It really bothers me when people who should know better call MARTA, BART and the DC METRO light rail. It's not. It's called heavy rail or Metro. They just happen to be new systems that weren't legacy like New York's subway, The El in Chicago or Boston and Philadelphia's subways. Philip Langdon, who edits New Urban News, writes a good article about the effectiveness of the Washington Metro in spurring development and how its changed the city. It has done a wonderful job and carries a ton of people, 900,000 a day per the NTD.
Now I could be wrong and the folks at the Hartford Courant could have added the title because no where in the article does it say light rail. But when journalists try to talk about these issues, it almost makes me not want to read the rest of the article if they make this mistake. Because if they make this basic mistake, how can I trust the rest of their reporting?
I can understand the confusion over the definition of light rail since its a pretty nebulous umbrella that includes streetcars, trolleys, street running, diesel multiple units as the case of the River Line in New Jersey. But there are a limited number of heavy rail systems in the United States, and they operate in a completely different fashion, all operate using a third rail and they all never have an auto crossing. UPDATE: From the comments, there are places such as Cleveland that run under overhead wires and places that might have legacy auto-crossings but it's not the norm.
But the problem is that I hear people call BART light rail all the time? Where does this come from? To me this makes clear the loss of knowledge or missing knowledge that permeates the United States.
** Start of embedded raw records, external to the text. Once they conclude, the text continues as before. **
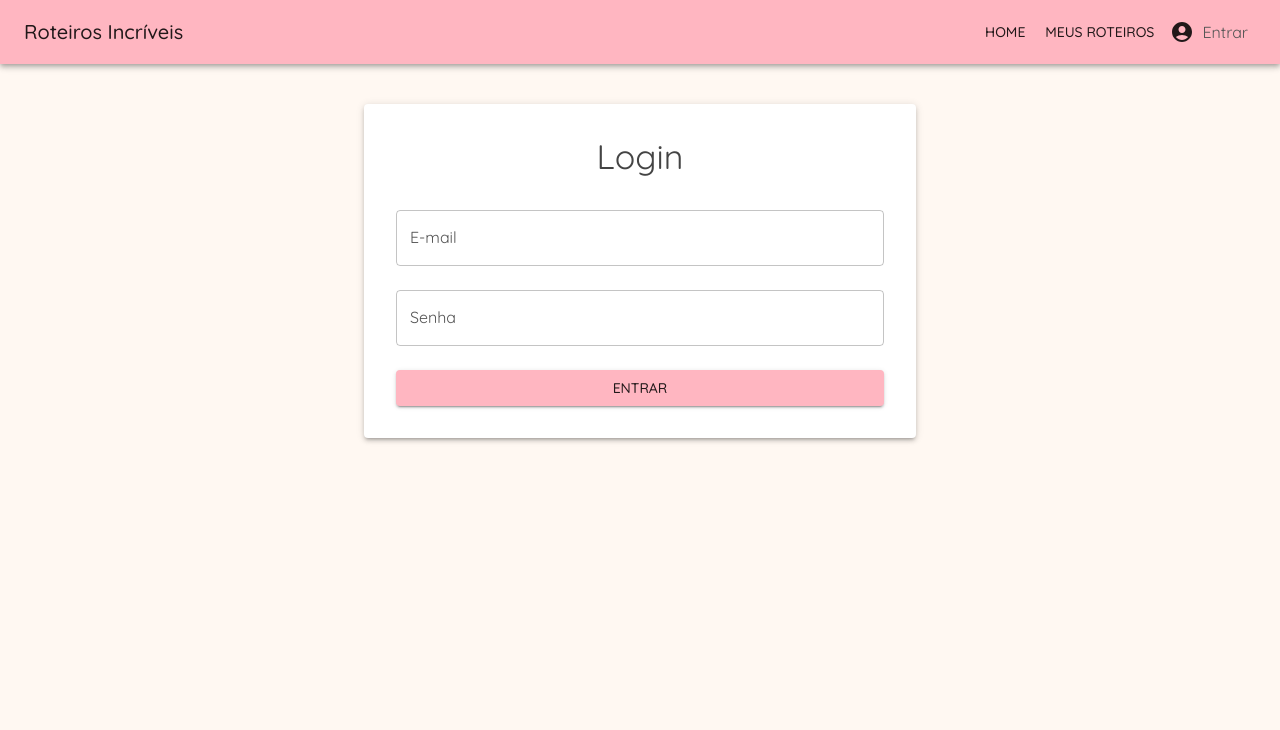
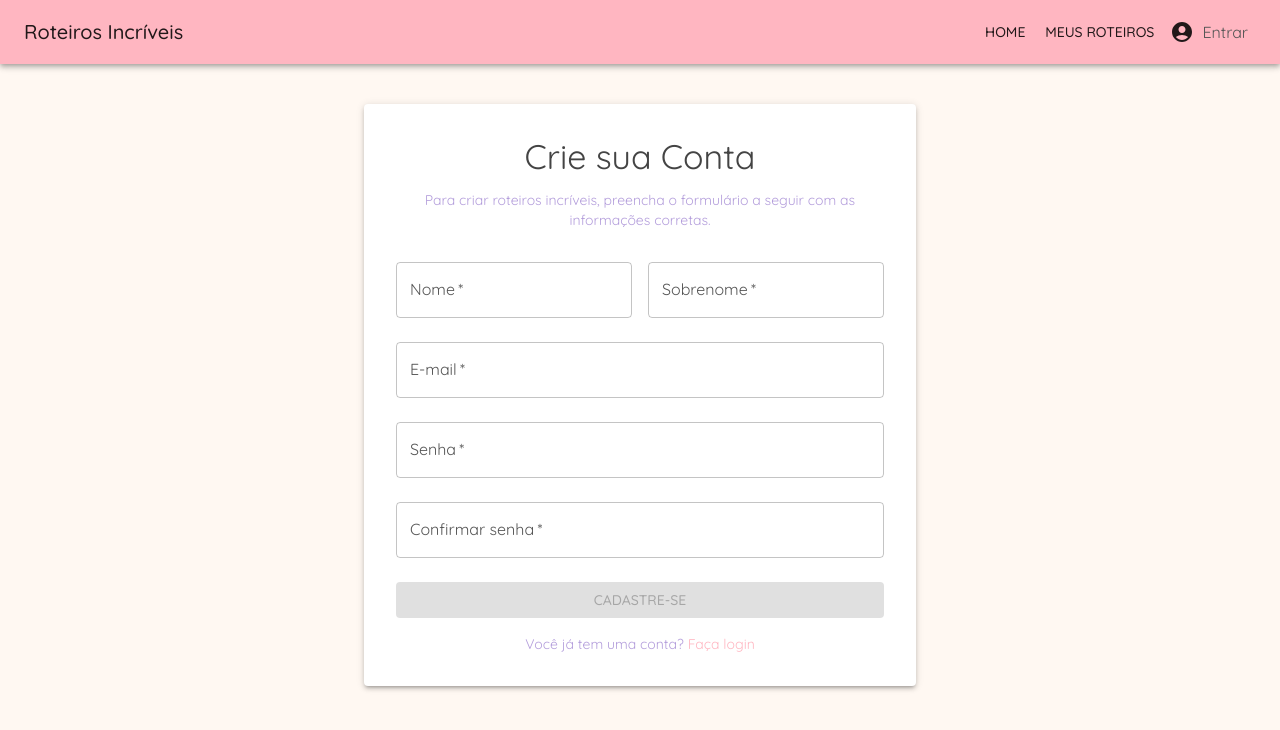
Before and after one commit to AndreLuizBressan/trabalho_ine5646, a React (Create React App) app in the folder frontend/: page /signup in a window 1280 px wide. Shown: the top 730 px of the page. Built offline with nearby package versions, Linux system fonts and the light colour scheme.

Commit message:
cadastro

```diff
--- a/frontend/src/pages/Signup.js
+++ b/frontend/src/pages/Signup.js
@@ -1,28 +1,36 @@
 import React, { useState } from "react";
-import { Container, Typography, TextField, Button, Box, Paper } from "@mui/material";
-import { useAuth } from "../context/AuthContext";
+import { Container, Typography, TextField, Button, Box, Paper, Link } from "@mui/material";
 import { useNavigate } from "react-router-dom";
 
-const Login = () => {
-  const { login } = useAuth();
+const Signup = () => {
+  const [password, setPassword] = useState("");
+  const [confirmPassword, setConfirmPassword] = useState("");
+  const [error, setError] = useState("");
   const navigate = useNavigate();
-  const [credentials, setCredentials] = useState({
-    email: "",
-    password: "",
-  });
 
-  const handleChange = (e) => {
-    const { name, value } = e.target;
-    setCredentials((prev) => ({ ...prev, [name]: value }));
+  const handlePasswordChange = (e) => {
+    setPassword(e.target.value);
+    if (confirmPassword && e.target.value !== confirmPassword) {
+      setError("As senhas não coincidem");
+    } else {
+      setError("");
+    }
+  };
+
+  const handleConfirmPasswordChange = (e) => {
+    setConfirmPassword(e.target.value);
+    if (password && e.target.value !== password) {
+      setError("As senhas não coincidem");
+    } else {
+      setError("");
+    }
   };
 
   const handleSubmit = (e) => {
     e.preventDefault();
-    const success = login(credentials.email, credentials.password);
-    if (success) {
-      navigate("/main");
-    } else {
-      alert("Credenciais inválidas.");
+    if (!error && password && confirmPassword) {
+      alert("Conta criada com sucesso");
+      navigate("/home");
     }
   };
 
@@ -31,28 +39,60 @@ const Login = () => {
       <Paper elevation={3} sx={{ padding: 4, marginTop: 5 }}>
         <Box textAlign="center" marginBottom={2}>
           <Typography variant="h4" gutterBottom>
-            Login
+            Crie sua Conta
+          </Typography>
+          <Typography variant="body2" color="text.secondary">
+            Para criar roteiros incríveis, preencha o formulário a seguir com as informações corretas.
           </Typography>
         </Box>
+        <Box component="form" noValidate autoComplete="off" onSubmit={handleSubmit}>
+          <Box sx={{ display: 'flex', gap: 2, margin: 'normal' }}>
+            <TextField
+              label="Nome"
+              variant="outlined"
+              margin="normal"
+              fullWidth
+              required
+            />
+            <TextField
+              label="Sobrenome"
+              variant="outlined"
+              margin="normal"
+              fullWidth
+              required
+            />
+          </Box>
 
-        <Box component="form" noValidate autoComplete="off" onSubmit={handleSubmit}>
           <TextField
             label="E-mail"
-            name="email"
             type="email"
             variant="outlined"
             fullWidth
             margin="normal"
-            onChange={handleChange}
+            required
           />
+
           <TextField
             label="Senha"
-            name="password"
             type="password"
             variant="outlined"
             fullWidth
             margin="normal"
-            onChange={handleChange}
+            required
+            value={password}
+            onChange={handlePasswordChange}
+          />
+          <TextField
+            label="Confirmar senha"
+            type="password"
+            variant="outlined"
+            fullWidth
+            margin="normal"
+            required
+            value={confirmPassword}
+            onChange={handleConfirmPasswordChange}
+            error={!!error}
+            helperText={error}
           />
           <Button
             type="submit"
@@ -60,13 +100,22 @@ const Login = () => {
             color="primary"
             fullWidth
             sx={{ marginTop: 2 }}
+            disabled={!!error || !password || !confirmPassword}
           >
-            Entrar
+            Cadastre-se
           </Button>
-        </Box>
+          </Box>
+          <Box textAlign="center" sx={{ marginTop: 2 }}>
+            <Typography variant="body2" color="text.secondary">
+              Você já tem uma conta?{" "}
+              <Link href="/login" underline="hover">
+                Faça login
+              </Link>
+            </Typography>
+         </Box>
       </Paper>
     </Container>
   );
 };
 
-export default Login;
+export default Signup;
```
We can tell the difference between a compact car and a hummer, so why can't we figure out the difference between light rail and heavy rail? Am I off base here? [Rant off]